■ INSTRUCTIONS TO FOLLOW ■
Look for the word "flex". Copy every line of the listing where it occurs.

■ TASK INPUTS ■
****
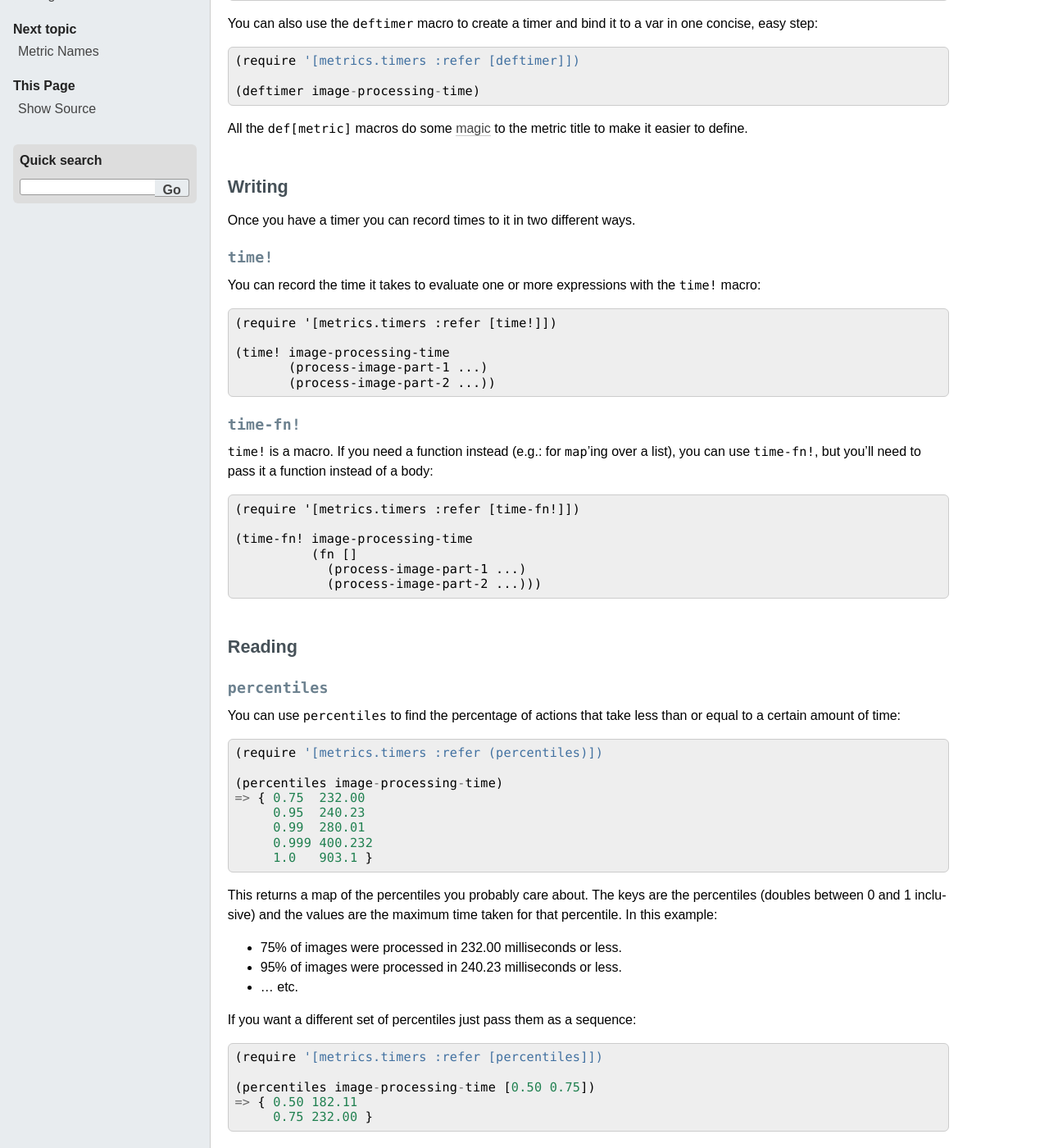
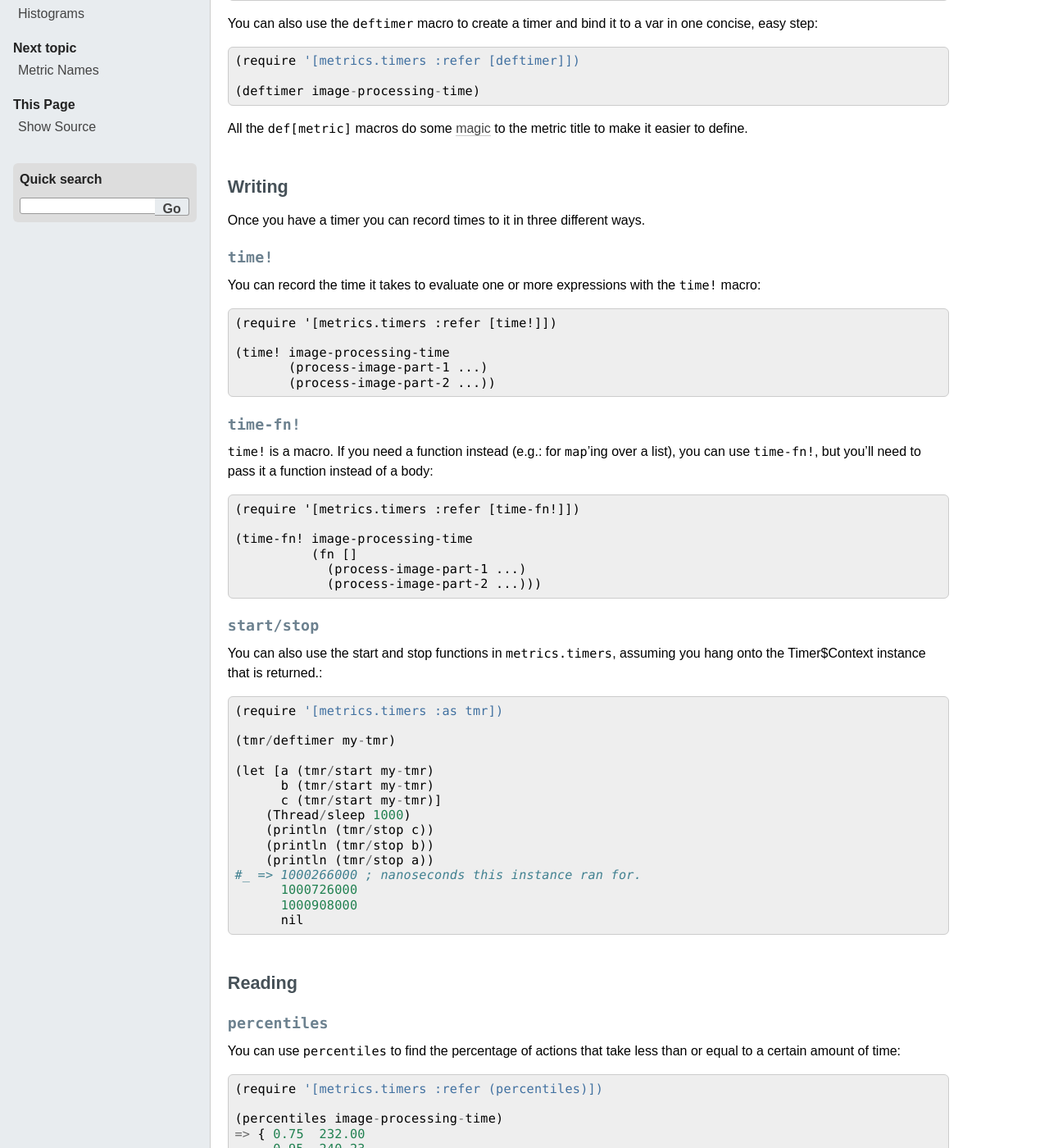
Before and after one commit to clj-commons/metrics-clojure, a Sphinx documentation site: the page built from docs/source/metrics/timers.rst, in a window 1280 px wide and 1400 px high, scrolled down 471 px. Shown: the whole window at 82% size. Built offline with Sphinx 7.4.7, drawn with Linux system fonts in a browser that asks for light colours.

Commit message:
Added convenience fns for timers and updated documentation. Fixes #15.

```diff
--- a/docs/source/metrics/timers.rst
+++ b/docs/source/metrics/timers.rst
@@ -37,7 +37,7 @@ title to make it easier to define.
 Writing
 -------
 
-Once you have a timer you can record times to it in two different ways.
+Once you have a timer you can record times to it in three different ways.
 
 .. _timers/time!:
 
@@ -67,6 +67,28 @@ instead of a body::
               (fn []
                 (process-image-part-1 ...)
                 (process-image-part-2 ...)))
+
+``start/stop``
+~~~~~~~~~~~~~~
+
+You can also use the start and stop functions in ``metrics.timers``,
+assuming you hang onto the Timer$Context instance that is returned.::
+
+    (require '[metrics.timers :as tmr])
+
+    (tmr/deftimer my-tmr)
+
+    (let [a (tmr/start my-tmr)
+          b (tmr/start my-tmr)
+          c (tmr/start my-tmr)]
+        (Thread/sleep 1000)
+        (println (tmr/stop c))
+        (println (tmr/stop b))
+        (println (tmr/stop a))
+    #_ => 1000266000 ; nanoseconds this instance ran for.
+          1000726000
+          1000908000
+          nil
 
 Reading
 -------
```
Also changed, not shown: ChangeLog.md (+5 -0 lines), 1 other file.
****
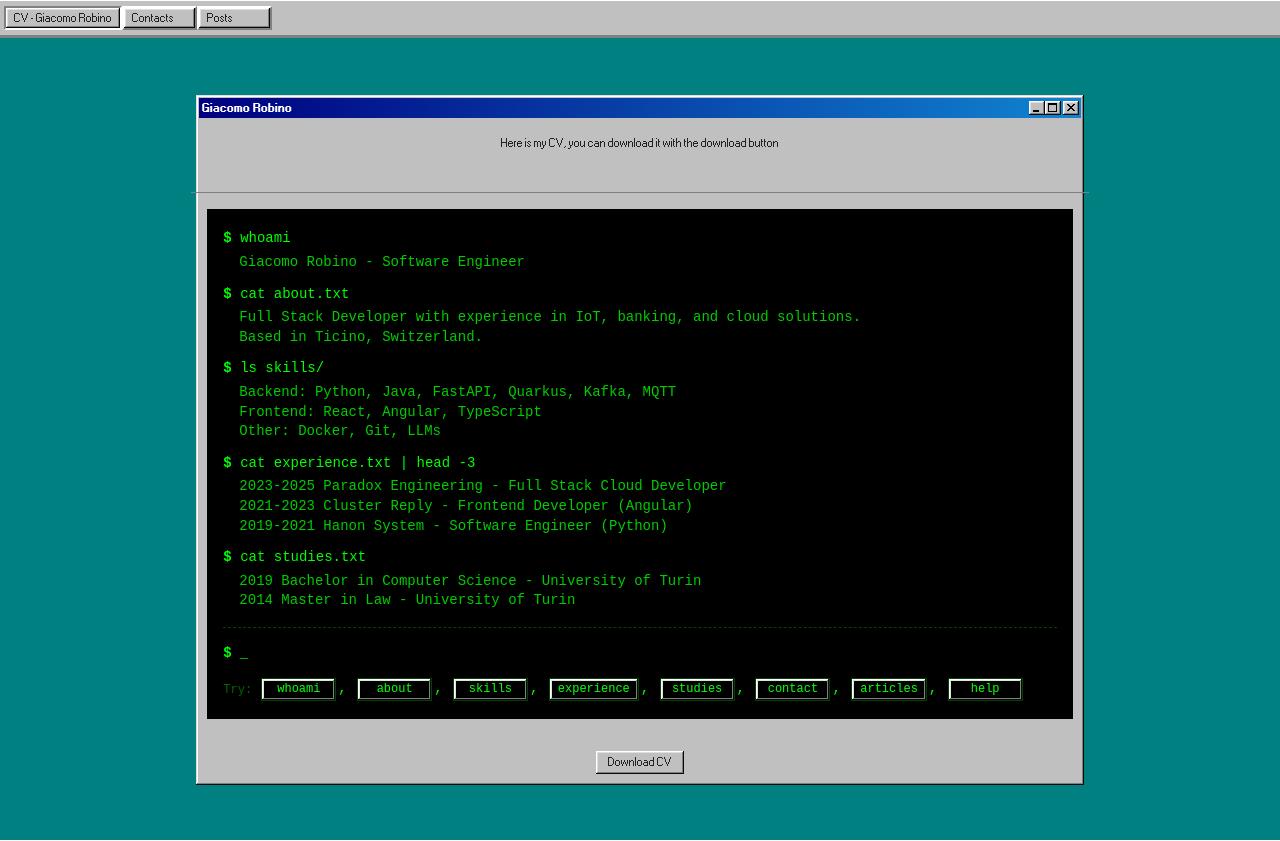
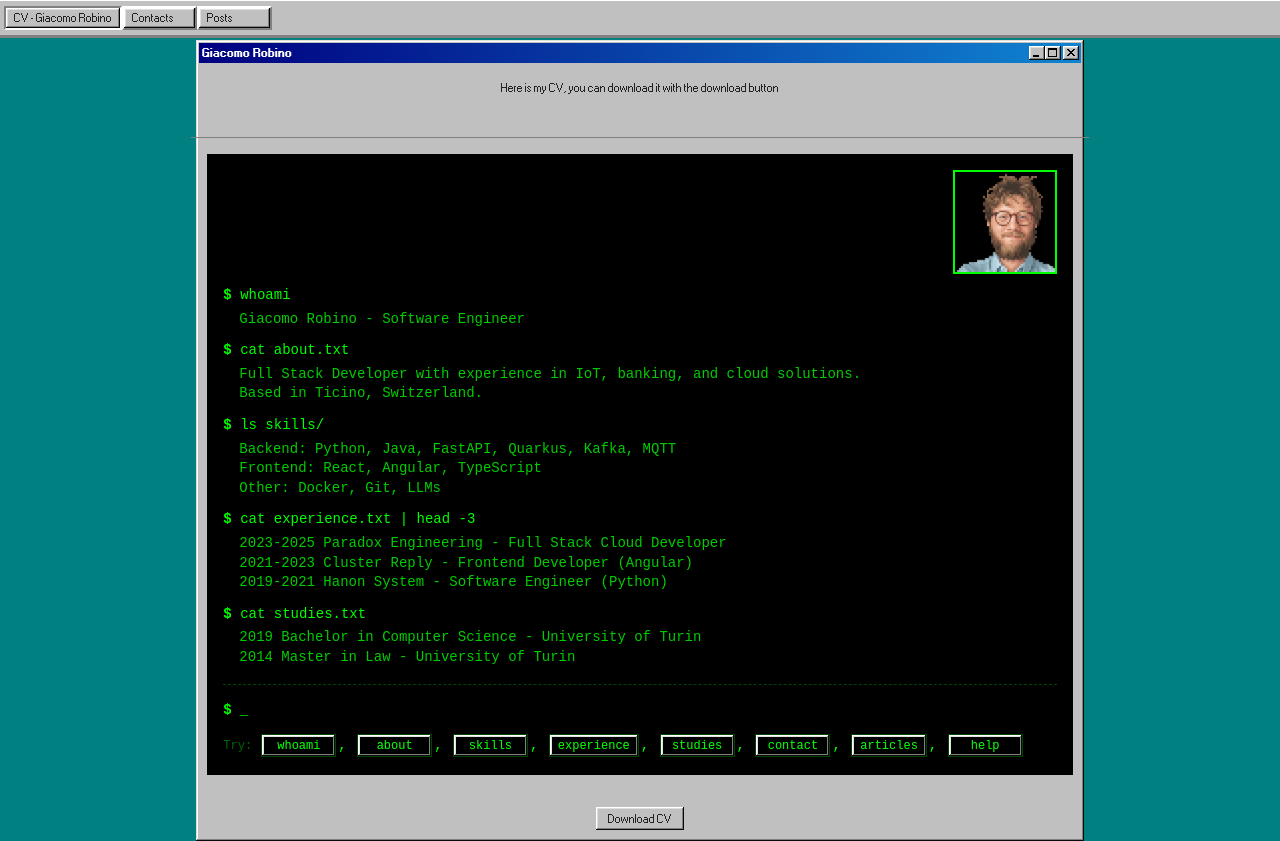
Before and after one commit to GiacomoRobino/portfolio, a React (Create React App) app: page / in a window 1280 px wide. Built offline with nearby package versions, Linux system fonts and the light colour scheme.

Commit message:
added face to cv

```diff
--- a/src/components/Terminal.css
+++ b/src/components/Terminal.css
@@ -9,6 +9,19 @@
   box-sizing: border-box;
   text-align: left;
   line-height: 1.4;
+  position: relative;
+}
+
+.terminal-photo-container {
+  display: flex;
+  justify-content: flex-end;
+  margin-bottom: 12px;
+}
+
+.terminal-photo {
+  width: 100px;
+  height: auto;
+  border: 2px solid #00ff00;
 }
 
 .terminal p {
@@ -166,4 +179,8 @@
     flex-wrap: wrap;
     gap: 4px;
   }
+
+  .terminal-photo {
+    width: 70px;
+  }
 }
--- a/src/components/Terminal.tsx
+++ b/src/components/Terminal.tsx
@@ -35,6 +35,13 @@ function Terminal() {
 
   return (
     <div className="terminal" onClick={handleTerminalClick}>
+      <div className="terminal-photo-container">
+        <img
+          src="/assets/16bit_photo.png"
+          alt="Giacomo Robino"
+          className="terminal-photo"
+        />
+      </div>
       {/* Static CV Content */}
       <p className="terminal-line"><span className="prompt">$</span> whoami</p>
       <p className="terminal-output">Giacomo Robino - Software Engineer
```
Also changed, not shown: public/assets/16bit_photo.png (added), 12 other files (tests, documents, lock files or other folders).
****
■ EXERCISE RESPONSE ■
+  display: flex;
+  justify-content: flex-end;
     flex-wrap: wrap;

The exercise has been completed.